## Records for processing

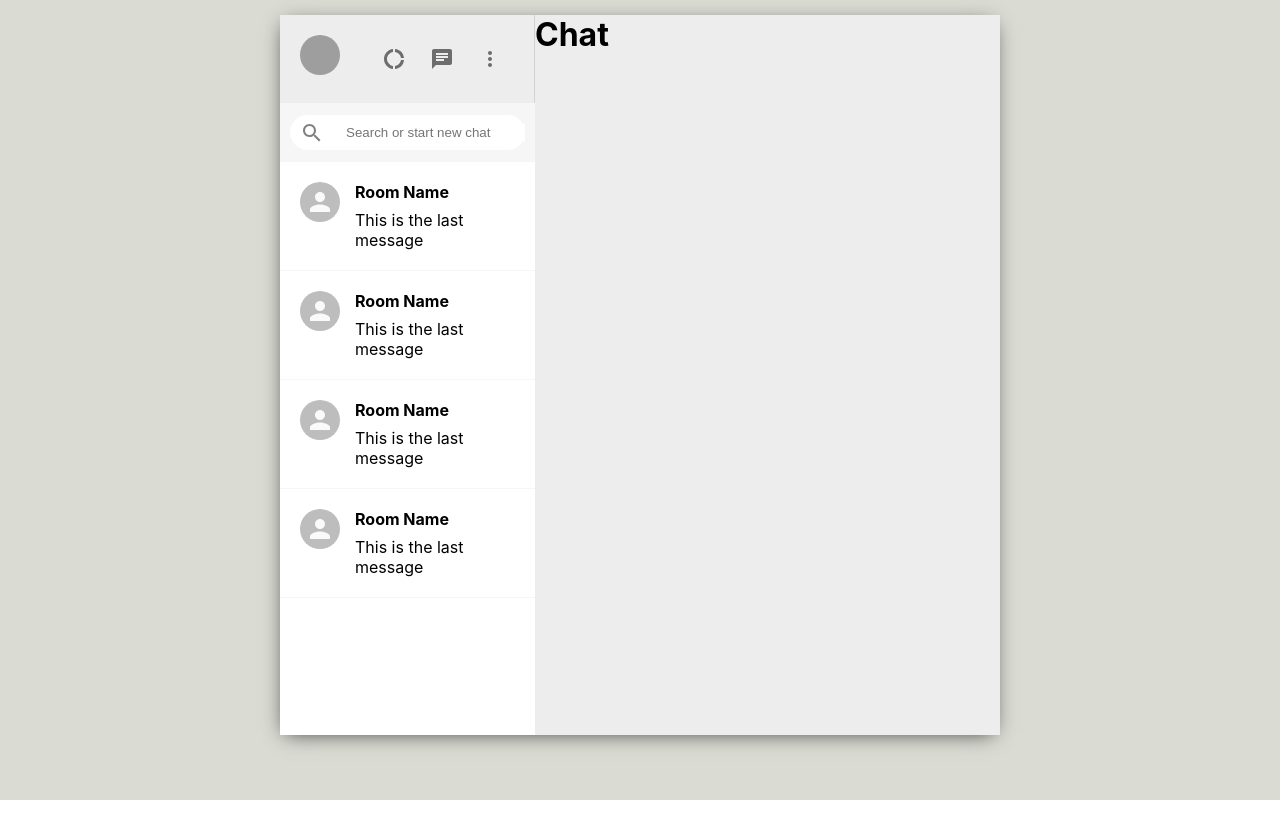
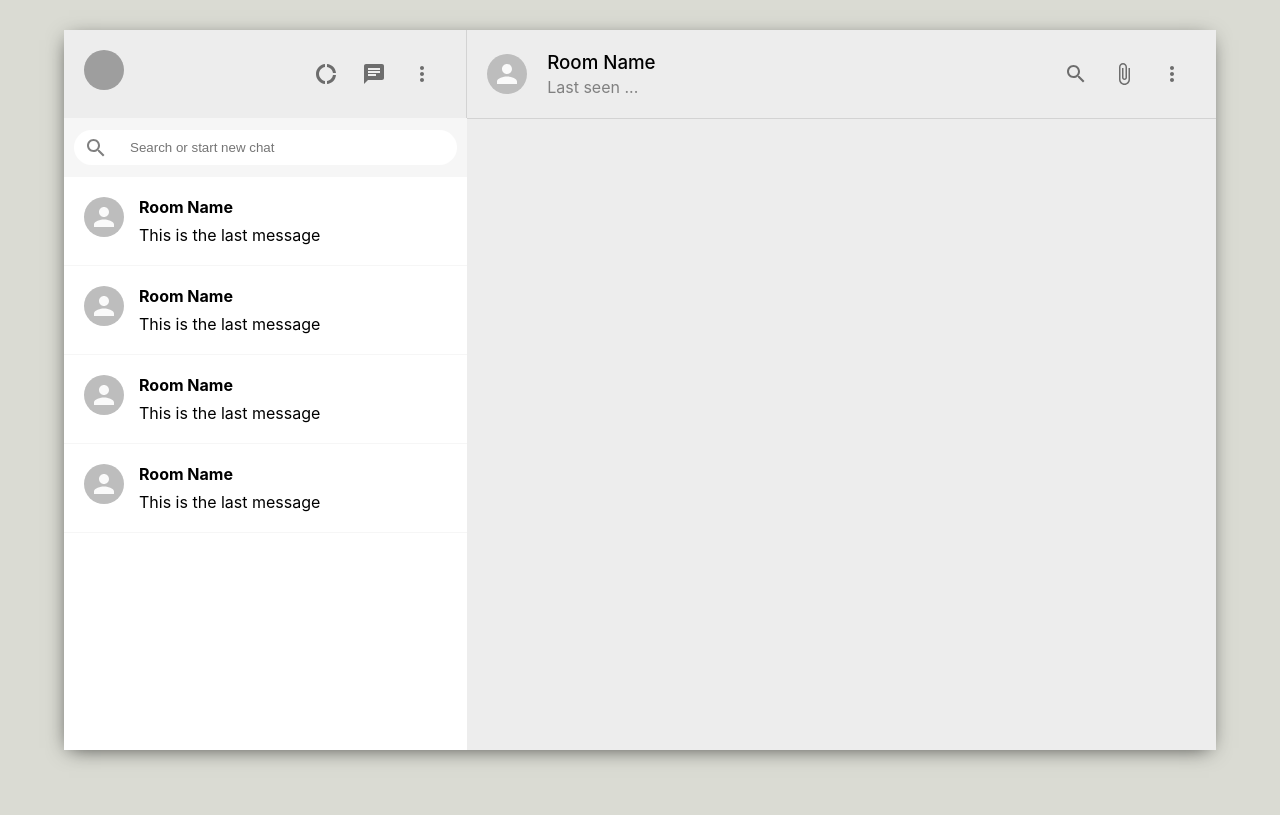
Before and after one commit to prathibha97/whatsapp-clone, a React (Create React App) app: page / in a window 1280 px wide. Built offline with nearby package versions, Linux system fonts and the light colour scheme; grey boxes are pictures that could not be loaded.

Commit message:
chat header added

```diff
--- a/src/App.css
+++ b/src/App.css
@@ -1,15 +1,16 @@
-.app{
+.app {
     display: grid;
     place-items: center;
     height: 100vh;
     background-color: #dadbd3;
-}
+    padding-top: 15px;
+  }
 
-.app_body{
+  .app_body {
     display: flex;
     background-color: #ededed;
     margin-top: -50px;
     height: 90vh;
-    width: 90vh;
-    box-shadow: -1px 4px 20px -6px rgba(0, 0, 0, .75);
-}
+    width: 90vw;
+    box-shadow: -1px 4px 20px -6px rgba(0, 0, 0, 0.75);
+  }
--- a/src/Chat.css
+++ b/src/Chat.css
@@ -1,6 +1,24 @@
-.chat{
-    display: flex;
-    flex-direction: column;
-    flex: 0.65;
+.chat {
+  display: flex;
+  flex-direction: column;
+  flex: 0.65;
+}
 
+.chat_header {
+  display: flex;
+  padding: 20px;
+  align-items: center;
+  border-bottom: 1px solid lightgray;
 }
+.chat_headerInfo {
+  flex: 1;
+  padding-left: 20px;
+}
+
+.chat_headerInfo h3{
+  margin-bottom: 3px;
+  font-weight: 500;
+}
+.chat_headerInfo p{
+  color: grey;
+}
--- a/src/Chat.js
+++ b/src/Chat.js
@@ -1,12 +1,31 @@
-import React from 'react';
-import './Chat.css';
+import React from "react";
+import "./Chat.css";
+import { Avatar , IconButton} from "@material-ui/core";
+import {AttachFile, MoreVert, SearchOutlined} from '@material-ui/icons'
 
 function Chat() {
-    return (
-        <div className='chat'>
-            <h1>Chat</h1>
+  return (
+    <div className='chat'>
+      <div className='chat_header'>
+        <Avatar />
+        <div className='chat_headerInfo'>
+          <h3>Room Name</h3>
+          <p>Last seen ...</p>
         </div>
-    )
+        <div className='chat_headerRight'>
+          <IconButton>
+            <SearchOutlined />
+          </IconButton>
+          <IconButton>
+            <AttachFile />
+          </IconButton>
+          <IconButton>
+            <MoreVert />
+          </IconButton>
+        </div>
+      </div>
+    </div>
+  );
 }
 
-export default Chat
+export default Chat;
--- a/src/Sidebar.js
+++ b/src/Sidebar.js
@@ -1,9 +1,6 @@
 import React from "react";
 import "./Sidebar.css";
-import ChatIcon from "@material-ui/icons/Chat";
-import DonutLargeIcon from "@material-ui/icons/DonutLarge";
-import MoreVertIcon from "@material-ui/icons/MoreVert";
-import SearchOutlinedIcon from '@material-ui/icons/SearchOutlined';
+import {DonutLarge, Chat, MoreVert, SearchOutlined} from '@material-ui/icons'
 import { IconButton, Avatar } from "@material-ui/core";
 import SidebarChat from "./SidebarChat";
 
@@ -14,19 +11,19 @@ function Sidebar() {
         <Avatar src='https://cdn4.iconfinder.com/data/icons/avatars-xmas-giveaway/128/batman_hero_avatar_comics-512.png' />
         <div className='sidebar_headerRight'>
           <IconButton>
-            <DonutLargeIcon />
+            <DonutLarge />
           </IconButton>
           <IconButton>
-            <ChatIcon />
+            <Chat />
           </IconButton>
           <IconButton>
-            <MoreVertIcon />
+            <MoreVert />
           </IconButton>
         </div>
       </div>
       <div className="sidebar_search">
           <div className="sidebar_searchContainer">
-              <SearchOutlinedIcon />
+              <SearchOutlined />
               <input type="text" placeholder='Search or start new chat'/>
           </div>
       </div>
```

## What you are asked to do
Go through the entries and return each line where the word "icons" appears.

## Output for this exercise
+import {AttachFile, MoreVert, SearchOutlined} from '@material-ui/icons'
-import ChatIcon from "@material-ui/icons/Chat";
-import DonutLargeIcon from "@material-ui/icons/DonutLarge";
-import MoreVertIcon from "@material-ui/icons/MoreVert";
-import SearchOutlinedIcon from '@material-ui/icons/SearchOutlined';
+import {DonutLarge, Chat, MoreVert, SearchOutlined} from '@material-ui/icons'
         <Avatar src='https://cdn4.iconfinder.com/data/icons/avatars-xmas-giveaway/128/batman_hero_avatar_comics-512.png' />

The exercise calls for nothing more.